Commercial traceability of Arapaima spp. fisheries in the Amazon basin: can biogeochemical tags be useful?

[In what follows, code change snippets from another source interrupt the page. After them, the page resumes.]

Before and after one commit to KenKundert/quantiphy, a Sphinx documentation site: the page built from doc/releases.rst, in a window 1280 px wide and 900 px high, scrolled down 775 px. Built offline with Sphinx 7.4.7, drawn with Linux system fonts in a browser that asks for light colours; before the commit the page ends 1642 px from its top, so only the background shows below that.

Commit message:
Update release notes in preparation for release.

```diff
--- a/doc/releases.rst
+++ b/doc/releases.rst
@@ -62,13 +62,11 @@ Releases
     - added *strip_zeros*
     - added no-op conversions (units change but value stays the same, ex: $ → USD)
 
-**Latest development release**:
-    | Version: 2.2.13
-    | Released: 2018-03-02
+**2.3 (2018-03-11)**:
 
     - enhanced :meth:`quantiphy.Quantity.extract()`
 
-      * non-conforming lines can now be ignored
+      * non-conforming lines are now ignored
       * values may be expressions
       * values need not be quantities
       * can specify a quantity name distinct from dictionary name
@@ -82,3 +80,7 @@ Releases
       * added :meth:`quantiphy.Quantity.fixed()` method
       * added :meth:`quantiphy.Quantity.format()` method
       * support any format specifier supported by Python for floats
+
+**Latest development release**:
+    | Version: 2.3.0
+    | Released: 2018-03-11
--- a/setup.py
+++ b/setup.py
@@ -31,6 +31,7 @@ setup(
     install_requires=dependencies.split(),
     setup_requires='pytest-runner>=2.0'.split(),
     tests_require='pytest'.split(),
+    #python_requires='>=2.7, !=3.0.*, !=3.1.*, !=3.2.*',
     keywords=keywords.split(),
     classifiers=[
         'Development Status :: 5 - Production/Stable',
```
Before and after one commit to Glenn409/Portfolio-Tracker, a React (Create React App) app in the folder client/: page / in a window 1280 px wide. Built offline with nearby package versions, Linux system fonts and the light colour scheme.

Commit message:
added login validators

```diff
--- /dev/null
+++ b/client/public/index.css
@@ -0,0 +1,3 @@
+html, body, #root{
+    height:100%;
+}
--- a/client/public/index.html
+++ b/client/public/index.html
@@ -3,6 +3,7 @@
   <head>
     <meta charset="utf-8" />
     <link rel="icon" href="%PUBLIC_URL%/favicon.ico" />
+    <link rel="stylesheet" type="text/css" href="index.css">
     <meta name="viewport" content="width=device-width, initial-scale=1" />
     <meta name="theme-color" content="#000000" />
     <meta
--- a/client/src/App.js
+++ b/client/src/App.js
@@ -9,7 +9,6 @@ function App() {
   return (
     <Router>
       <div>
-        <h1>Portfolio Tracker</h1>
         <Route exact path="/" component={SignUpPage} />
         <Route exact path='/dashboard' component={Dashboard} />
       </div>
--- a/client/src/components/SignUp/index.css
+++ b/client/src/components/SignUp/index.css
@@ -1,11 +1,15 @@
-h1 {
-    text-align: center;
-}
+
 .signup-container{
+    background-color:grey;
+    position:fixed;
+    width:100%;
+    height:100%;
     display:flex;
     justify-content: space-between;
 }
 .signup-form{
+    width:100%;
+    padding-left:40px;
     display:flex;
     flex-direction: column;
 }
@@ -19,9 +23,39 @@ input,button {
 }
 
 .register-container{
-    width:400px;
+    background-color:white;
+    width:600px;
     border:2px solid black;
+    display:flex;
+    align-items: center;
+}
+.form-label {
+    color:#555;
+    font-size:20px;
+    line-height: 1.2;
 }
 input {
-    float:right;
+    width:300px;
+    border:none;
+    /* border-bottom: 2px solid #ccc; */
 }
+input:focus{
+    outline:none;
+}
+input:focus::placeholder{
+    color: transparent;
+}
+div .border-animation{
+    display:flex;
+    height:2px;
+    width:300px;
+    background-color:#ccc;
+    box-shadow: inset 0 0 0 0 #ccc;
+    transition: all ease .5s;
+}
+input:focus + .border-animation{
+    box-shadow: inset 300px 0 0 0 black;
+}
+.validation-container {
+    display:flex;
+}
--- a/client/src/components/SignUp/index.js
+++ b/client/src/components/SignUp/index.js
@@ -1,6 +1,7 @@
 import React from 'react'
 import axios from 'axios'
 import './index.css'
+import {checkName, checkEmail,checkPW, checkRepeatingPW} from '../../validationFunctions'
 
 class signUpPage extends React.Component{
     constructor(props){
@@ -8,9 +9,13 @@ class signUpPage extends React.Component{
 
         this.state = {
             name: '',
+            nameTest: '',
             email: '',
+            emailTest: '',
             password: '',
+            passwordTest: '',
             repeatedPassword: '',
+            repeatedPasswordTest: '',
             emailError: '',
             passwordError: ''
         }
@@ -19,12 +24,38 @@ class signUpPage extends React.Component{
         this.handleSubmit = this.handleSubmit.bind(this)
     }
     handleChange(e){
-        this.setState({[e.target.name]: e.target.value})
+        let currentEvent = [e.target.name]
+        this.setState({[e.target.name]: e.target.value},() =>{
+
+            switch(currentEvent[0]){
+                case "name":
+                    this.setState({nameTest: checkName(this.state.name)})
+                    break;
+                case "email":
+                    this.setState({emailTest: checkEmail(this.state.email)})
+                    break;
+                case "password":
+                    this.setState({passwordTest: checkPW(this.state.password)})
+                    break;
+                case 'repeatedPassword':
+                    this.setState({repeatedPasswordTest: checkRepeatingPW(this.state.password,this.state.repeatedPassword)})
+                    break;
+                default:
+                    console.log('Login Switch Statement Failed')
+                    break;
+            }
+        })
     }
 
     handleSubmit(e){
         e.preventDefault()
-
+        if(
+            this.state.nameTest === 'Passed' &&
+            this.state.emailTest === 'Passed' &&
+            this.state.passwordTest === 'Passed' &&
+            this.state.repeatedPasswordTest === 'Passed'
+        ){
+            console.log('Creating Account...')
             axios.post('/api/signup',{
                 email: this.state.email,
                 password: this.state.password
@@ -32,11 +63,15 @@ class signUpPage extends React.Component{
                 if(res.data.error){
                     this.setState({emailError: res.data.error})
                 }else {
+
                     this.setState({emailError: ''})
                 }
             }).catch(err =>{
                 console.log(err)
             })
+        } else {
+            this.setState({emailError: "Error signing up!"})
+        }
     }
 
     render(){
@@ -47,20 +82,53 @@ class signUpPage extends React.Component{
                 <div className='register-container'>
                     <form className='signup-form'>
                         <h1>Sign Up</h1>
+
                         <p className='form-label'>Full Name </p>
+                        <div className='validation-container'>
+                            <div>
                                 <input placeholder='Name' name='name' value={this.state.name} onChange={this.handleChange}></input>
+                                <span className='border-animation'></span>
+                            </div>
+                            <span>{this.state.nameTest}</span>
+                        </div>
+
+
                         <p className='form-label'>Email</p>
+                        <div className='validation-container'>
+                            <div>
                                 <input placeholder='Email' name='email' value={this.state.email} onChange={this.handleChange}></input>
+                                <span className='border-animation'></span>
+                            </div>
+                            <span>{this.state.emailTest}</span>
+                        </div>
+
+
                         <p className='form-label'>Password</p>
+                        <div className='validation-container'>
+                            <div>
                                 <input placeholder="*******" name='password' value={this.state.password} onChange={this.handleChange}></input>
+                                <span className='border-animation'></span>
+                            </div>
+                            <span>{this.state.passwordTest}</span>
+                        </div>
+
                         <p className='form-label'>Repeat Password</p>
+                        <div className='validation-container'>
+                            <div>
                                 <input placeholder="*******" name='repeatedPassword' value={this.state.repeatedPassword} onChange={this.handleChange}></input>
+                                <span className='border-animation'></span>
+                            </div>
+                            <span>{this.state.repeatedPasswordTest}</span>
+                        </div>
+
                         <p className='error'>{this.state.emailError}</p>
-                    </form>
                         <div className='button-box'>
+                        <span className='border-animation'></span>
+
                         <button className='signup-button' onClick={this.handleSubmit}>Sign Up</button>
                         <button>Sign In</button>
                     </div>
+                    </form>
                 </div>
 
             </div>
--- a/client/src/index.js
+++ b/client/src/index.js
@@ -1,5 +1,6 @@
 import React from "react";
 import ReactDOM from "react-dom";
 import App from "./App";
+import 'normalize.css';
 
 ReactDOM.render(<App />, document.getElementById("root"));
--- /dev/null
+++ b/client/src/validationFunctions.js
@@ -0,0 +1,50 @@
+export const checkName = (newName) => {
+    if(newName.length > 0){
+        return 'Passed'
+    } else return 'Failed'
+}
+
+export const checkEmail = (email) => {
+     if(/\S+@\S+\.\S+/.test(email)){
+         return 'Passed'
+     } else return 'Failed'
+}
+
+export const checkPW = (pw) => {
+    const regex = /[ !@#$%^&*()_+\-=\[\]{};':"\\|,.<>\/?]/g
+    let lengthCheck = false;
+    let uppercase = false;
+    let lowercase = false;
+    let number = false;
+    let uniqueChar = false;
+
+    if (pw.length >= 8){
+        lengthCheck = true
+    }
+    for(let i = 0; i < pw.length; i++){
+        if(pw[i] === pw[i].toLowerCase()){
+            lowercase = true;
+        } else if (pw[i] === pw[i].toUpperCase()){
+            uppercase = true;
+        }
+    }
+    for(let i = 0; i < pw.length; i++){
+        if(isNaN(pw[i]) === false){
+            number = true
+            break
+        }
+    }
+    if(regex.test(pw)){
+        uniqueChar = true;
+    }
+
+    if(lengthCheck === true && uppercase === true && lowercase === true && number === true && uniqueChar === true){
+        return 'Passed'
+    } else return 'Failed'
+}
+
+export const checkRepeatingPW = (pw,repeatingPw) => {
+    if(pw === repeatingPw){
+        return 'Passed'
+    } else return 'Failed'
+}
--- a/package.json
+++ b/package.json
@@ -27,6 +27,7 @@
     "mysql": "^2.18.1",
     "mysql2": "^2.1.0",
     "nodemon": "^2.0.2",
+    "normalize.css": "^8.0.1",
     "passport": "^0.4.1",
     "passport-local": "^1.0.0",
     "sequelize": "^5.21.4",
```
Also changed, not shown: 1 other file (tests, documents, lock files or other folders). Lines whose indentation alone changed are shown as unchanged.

The development of analytical tools to determine the origin of fishes is useful to better understand patterns of habitat use and to monitor, manage, and control fisheries, including certification of food origin. The application of isotopic analyses to study calcified structures of fishes (scales, vertebrae, and otoliths) may provide robust information about the fish geographic origin and environmental living conditions. In this study, we used Sr and C isotopic markers recorded in otoliths of wild and farmed commercialized pirarucu (Arapaima spp.) to evaluate their prediction potential to trace the fishes origin. Wild and farmed fish specimens, as well as food used for feeding pirarucu in captivity, were collected from different sites. Isotope composition of otoliths performed by isotope-ratio mass spectrometry (IRMS; δ13C) and femtosecond laser ablation multi-collector inductively coupled plasma mass spectrometry (LAfs-MC-ICPMS; 87Sr∕86Sr) were compared to the isotopic composition of water and of the food given to the fishes in the farms. Wild fish specimens that lived in environments with the largest fluctuation of river water Sr isotope ratios over time presented the largest Sr isotope variations in otoliths. A quadratic discriminant analysis on otolith isotopic composition provided 58 % of correct classification for fish production (wild and farmed) and 76 % of correct classification for the fish region. Classification accuracy for region varied between 100 % and 29 % for the Madeira and the Lower Amazon fishes, respectively. Overall, this preliminary trial is not yet fully developed to be applied as a commercial traceability tool. However, given the importance of Arapaima spp. for food security and the generation of economic resources for millions of people in the Amazon basin, further analyses are needed to increase the discrimination performance of these biogeographical tags.